  • Unmarried adolescent girls in paid employment:Urban life offers greater access to employment and financial resources.However, the majority of work taken by girls is done because of poverty and necessity. The work (at garment factories) is tough, and involves long hours and low pay. Rather than urban life offering girls some form of emancipation, the poor urban life simply places even greater social responsibilities, expectations and sanctions on them than before.
  • Older unmarried adolescents and young women express reservations about marriage because they have seen how it does not offer the dream life they may once have thought. They’ve seen enough about the responsibilities and challenges of married life to fear it. Married life typically means less freedom of movement, pregnancy complications, childcare, additional domestic duties and having your life managed and controlled by your husband and in-laws. Most young adolescent girls hardly see that as an emancipated and fulfilling life.
  • Expectations of how girls should behave. Puberty brings feminine features, but the woman’s mature physical form is disapproved of (or feared?) by society leading young girls and women to increasingly cover themselves up. It’s also the reason why soon after puberty a girl is considered ready for marriage in order to prevent sexual teasing from men – but arguably also to protect men from these young women’s lure. Girls should cover up, be modest, not be visible and not expose themselves to men’s view.

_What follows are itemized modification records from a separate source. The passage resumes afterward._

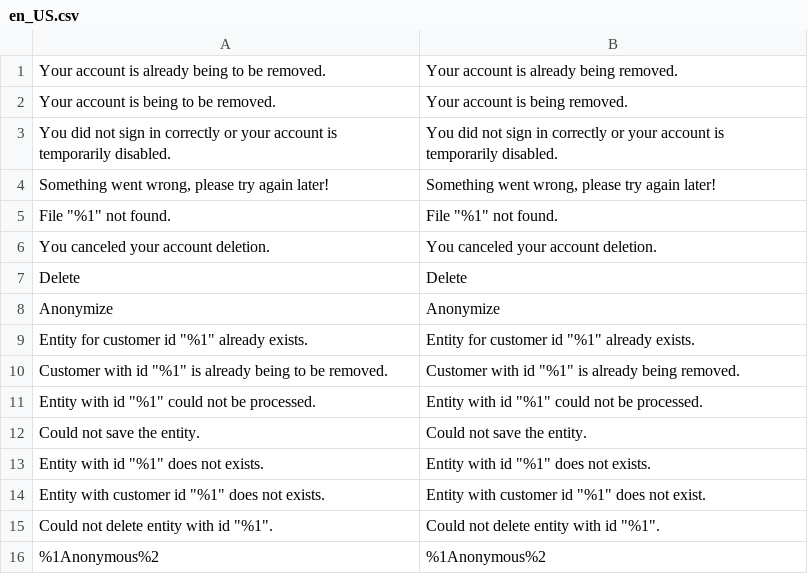
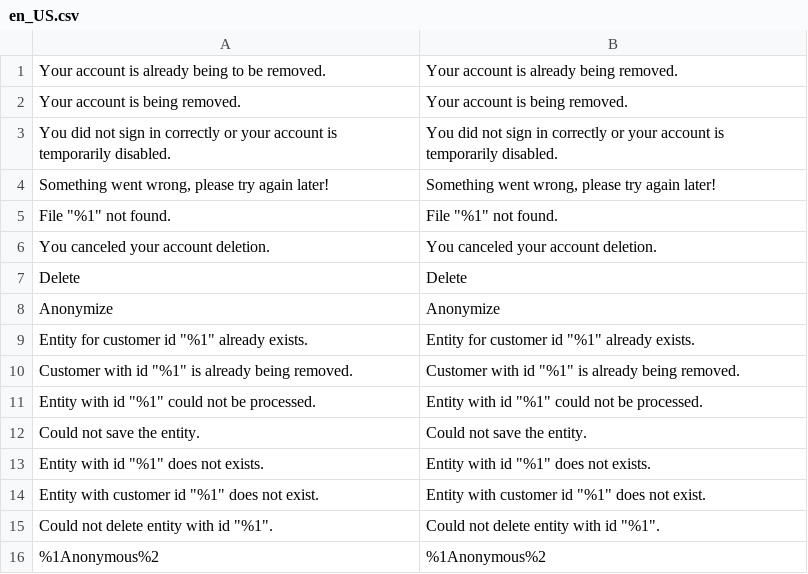
Before and after one commit to opengento/magento2-gdpr, a CSV file: i18n/en_US.csv, drawn as a sheet; only a part is shown.

```diff
--- a/i18n/en_US.csv
+++ b/i18n/en_US.csv
@@ -1,3 +1,3 @@
 "Your account is already being to be removed.","Your account is already being removed."
-"Your account is being to be removed.","Your account is being removed."
+"Your account is being removed.","Your account is being removed."
 "You did not sign in correctly or your account is temporarily disabled.","You did not sign in correctly or your account is temporarily disabled."
@@ -9,3 +9,3 @@ Anonymize,Anonymize
 "Entity for customer id ""%1"" already exists.","Entity for customer id ""%1"" already exists."
-"Customer with id ""%1"" is already being to be removed.","Customer with id ""%1"" is already being removed."
+"Customer with id ""%1"" is already being removed.","Customer with id ""%1"" is already being removed."
 "Entity with id ""%1"" could not be processed.","Entity with id ""%1"" could not be processed."
@@ -13,3 +13,3 @@ Anonymize,Anonymize
 "Entity with id ""%1"" does not exists.","Entity with id ""%1"" does not exists."
-"Entity with customer id ""%1"" does not exists.","Entity with customer id ""%1"" does not exist."
+"Entity with customer id ""%1"" does not exist.","Entity with customer id ""%1"" does not exist."
 "Could not delete entity with id ""%1"".","Could not delete entity with id ""%1""."
```
Also changed, not shown: i18n/fr_FR.csv, 4 other files.
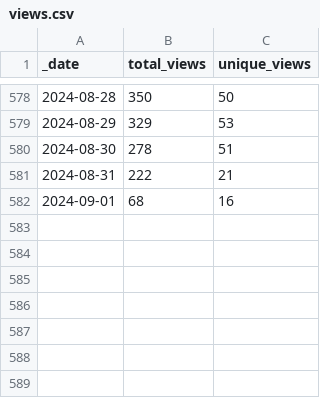
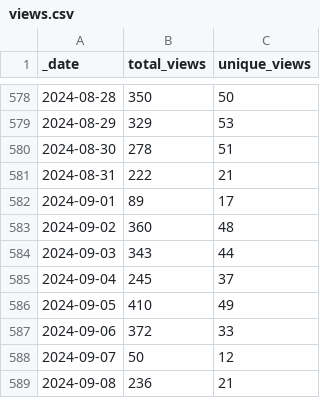
Before and after one commit to debevv/nanoMODBUS, a CSV file: traffic/views.csv, drawn as a sheet; only a part is shown, gaps mark what is left out.

Commit message:
GitHub traffic

```diff
--- a/traffic/views.csv
+++ b/traffic/views.csv
@@ -581,2 +581,9 @@ _date,total_views,unique_views
 2024-08-31,222,21
-2024-09-01,68,16
+2024-09-01,89,17
+2024-09-02,360,48
+2024-09-03,343,44
+2024-09-04,245,37
+2024-09-05,410,49
+2024-09-06,372,33
+2024-09-07,50,12
+2024-09-08,236,21
```
Also changed, not shown: traffic/clones.csv, 1 other file.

    Evidence of exception:In spite of this, there is widespread evidence of girls sporting leggings/tights, wearing make-up, wearing fitted clothing and loosely draping scarves as fashion statements. 
  • Age difference between bride and groom narrowing. Traditionally, the idea of age of girl’s marriage was shaped by men’s preference for younger wives and cost of dowry being less for younger girls. But with the increase in incidence of love relations, most marriages today are between similar age groups.
  • Complex interplay of age and identity. Amongst the slum dwellers, there is an embedded assumption that 'married' implies 'adult', and most of these married 'adults' are 15-16 years old. In other words, there's almost no sense of transition about the stages of adulthood that they go through. As we've noted, most of the early married adolescent girls face the challenge of forming their adult identity at the same time as they are required to assume the duties of a wife and a mother which can create a great deal of mental stress. But who do they turn to? 
Adolescents in urban slums in Bangladesh face the same issues that adolescents all over the world do, except they have to experience their growing pains within the rigid social expectations that exist. For young people, the “rules of behavior” dictate that members of the opposite sex should not have relationships with one another outside of marriage. Doing so or even being perceived to be doing so, brings sanctions, ultimately leading to forced marriage for the girl, and not necessarily with the boy she was (or wasn’t) having a relationship with.We are aware of interesting contradictions and tensions within the interviews we have held, some of which are identified above, and intend to investigate these as we progress.